The numbers: Whole Foods Market’s profits rose 6.3% to $151 million, or 41 cents per share, in the quarter ending July 6. Sales grew 10% to a record $3.4 billion. The upscale grocer beat analysts’ projections of 39 cents per share in profits. However, the chain also reported that its same-store sales increased just 3.9%, a whole percentage point below analysts’ estimates and less than the 4.5% increase it reported last quarter, which also fell short of Wall Street expectations.
The takeaway: Same-store sales are a significant indicator of retail performance, and Whole Foods’s [fortune-stocky symbol=”WFM”] shares dropped roughly 20% in May when the company reported those less than stellar second-quarter numbers. News of another quarter with lackluster same-store sales is already taking its toll on the company’s share price, which dropped as much as 5% in after-hours trading after closing Wednesday up 3.8%. Whole Foods shares have lost nearly 34% of their value since the beginning of the year.
Not helping the company is the fact that it also cut its sales and earnings forecast yet again. Whole Foods now expects full-year sales growth between 9.6% and 9.9% after previously pegging it as high as 11%, while its same-store sales estimates have dropped about one percentage point to between 4.1% and 4.4%. The company’s earnings per share estimate for the year is also down slightly.

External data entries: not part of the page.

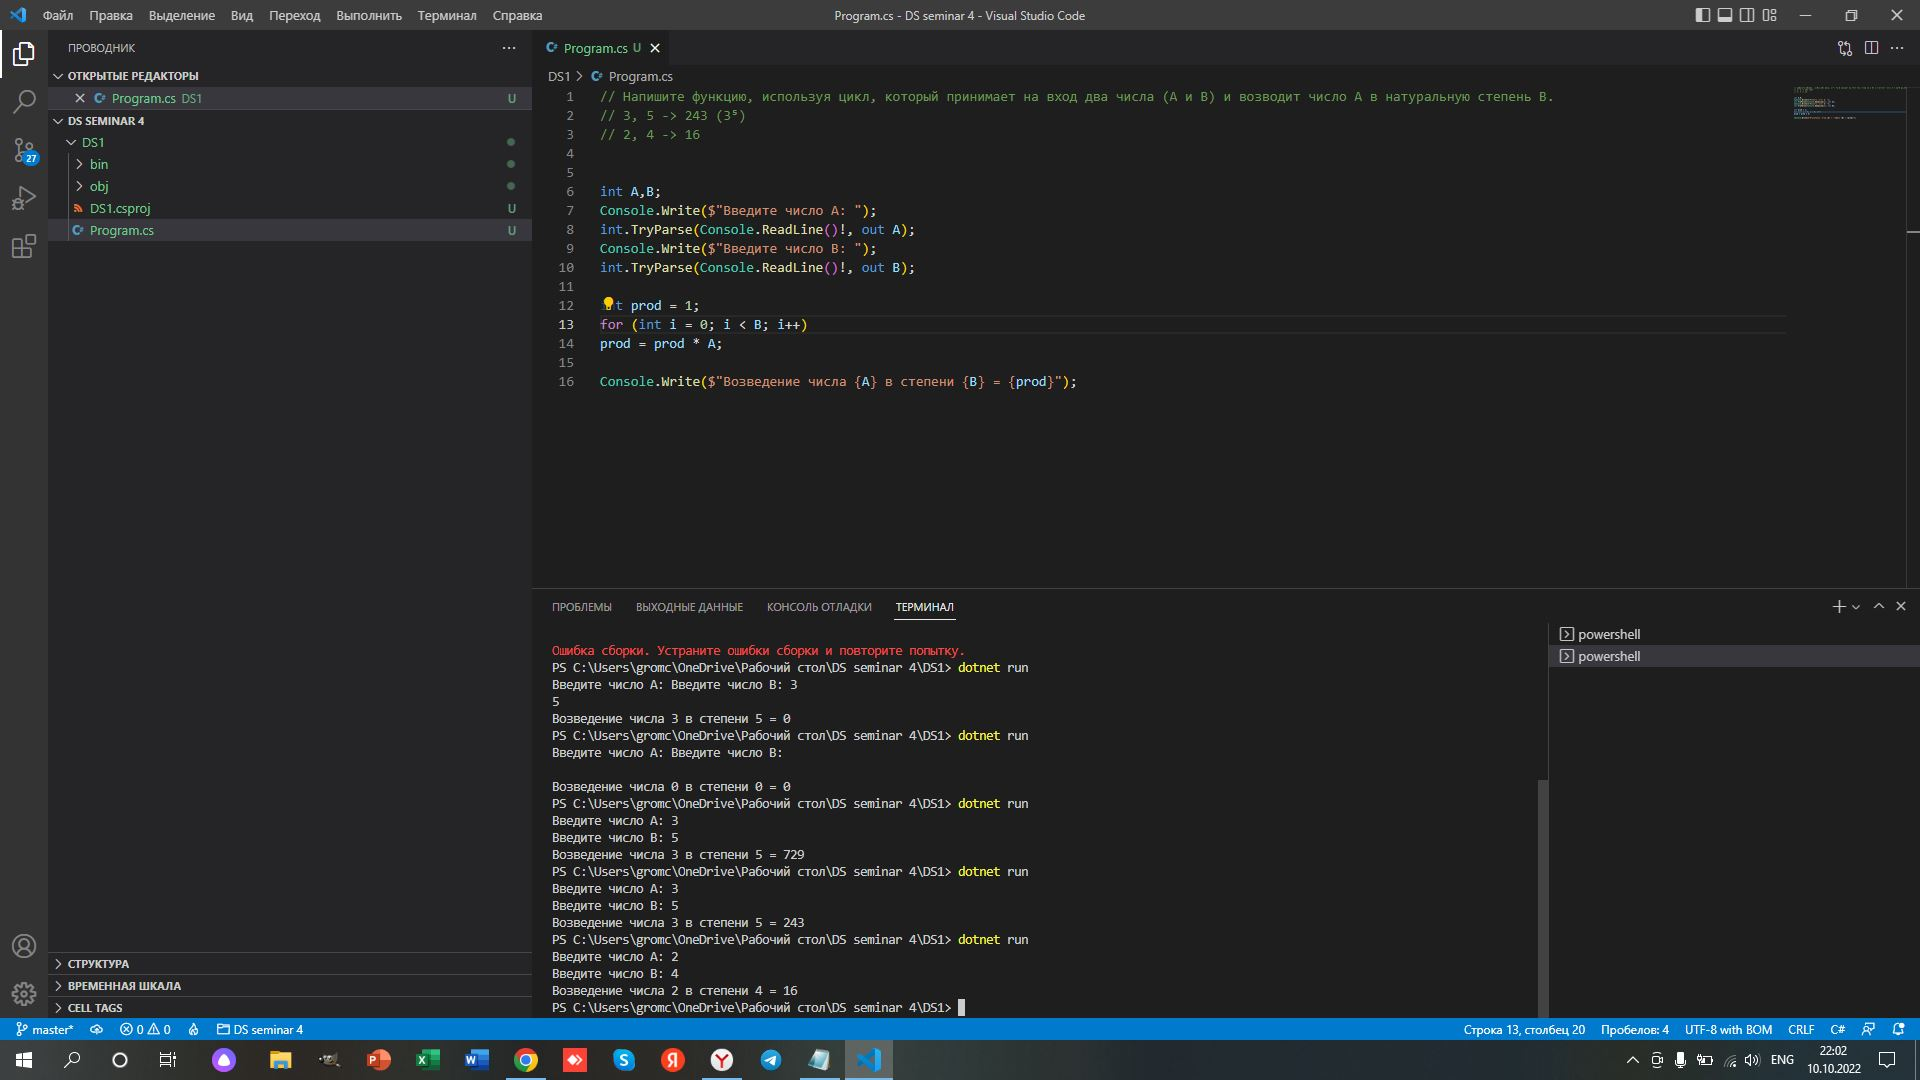
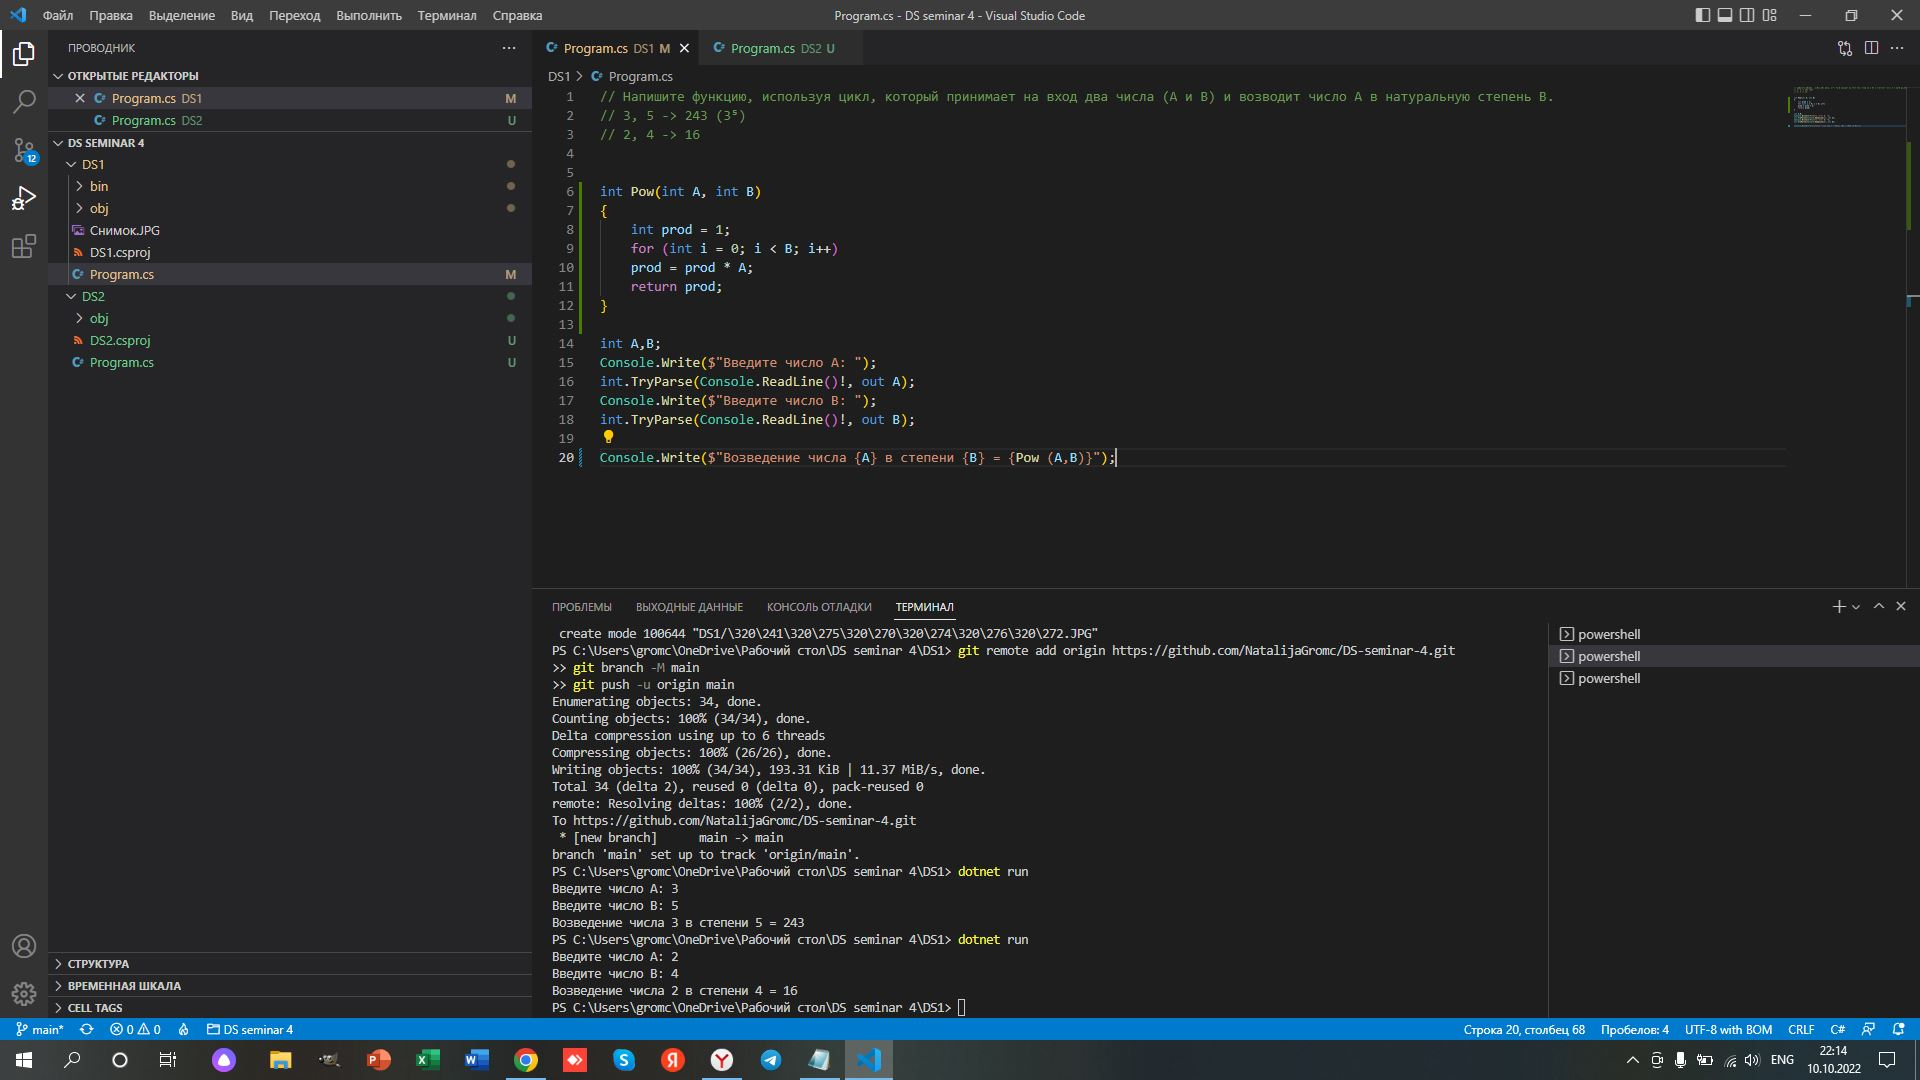
дз1

diff --git a/DS1/Program.cs b/DS1/Program.cs
@@ -3,14 +3,18 @@
 // 2, 4 -> 16
 
 
+int Pow(int A, int B)
+{
+    int prod = 1;
+    for (int i = 0; i < B; i++)
+    prod = prod * A;
+    return prod;
+}
+
 int A,B;
 Console.Write($"Введите число A: ");
 int.TryParse(Console.ReadLine()!, out A);
 Console.Write($"Введите число B: ");
 int.TryParse(Console.ReadLine()!, out B);
 
-int prod = 1;
-for (int i = 0; i < B; i++)
-prod = prod * A;
-
-Console.Write($"Возведение числа {A} в степени {B} = {prod}");
+Console.Write($"Возведение числа {A} в степени {B} = {Pow (A,B)}");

What’s interesting: Addressing the company’s growth, Whole Foods noted in a release that it entered eight new markets in the quarter, and the company expects to open a total of 13 stores in the current quarter for a total of nearly 400 stores. A Fortune cover story earlier this year about the chain’s rapid expansion noted the company eventually plans to have 1,200 stores in the U.S. Whole Foods thinks it can reach 500 stores by 2017 in an effort to help the company maintain its lead in the market for natural and organic foods. Competition is fierce from a variety of retailers like Trader Joe’s and even Wal-Mart, which has been adding to its selection of organic products. Earlier this year, Whole Foods co-CEO Walter Robb told Fortune’s Beth Kowitt that his company had a number of strategies to fend off its rivals, including offering more competitive pricing as well as investing in technology to offer services like food delivery and online orders.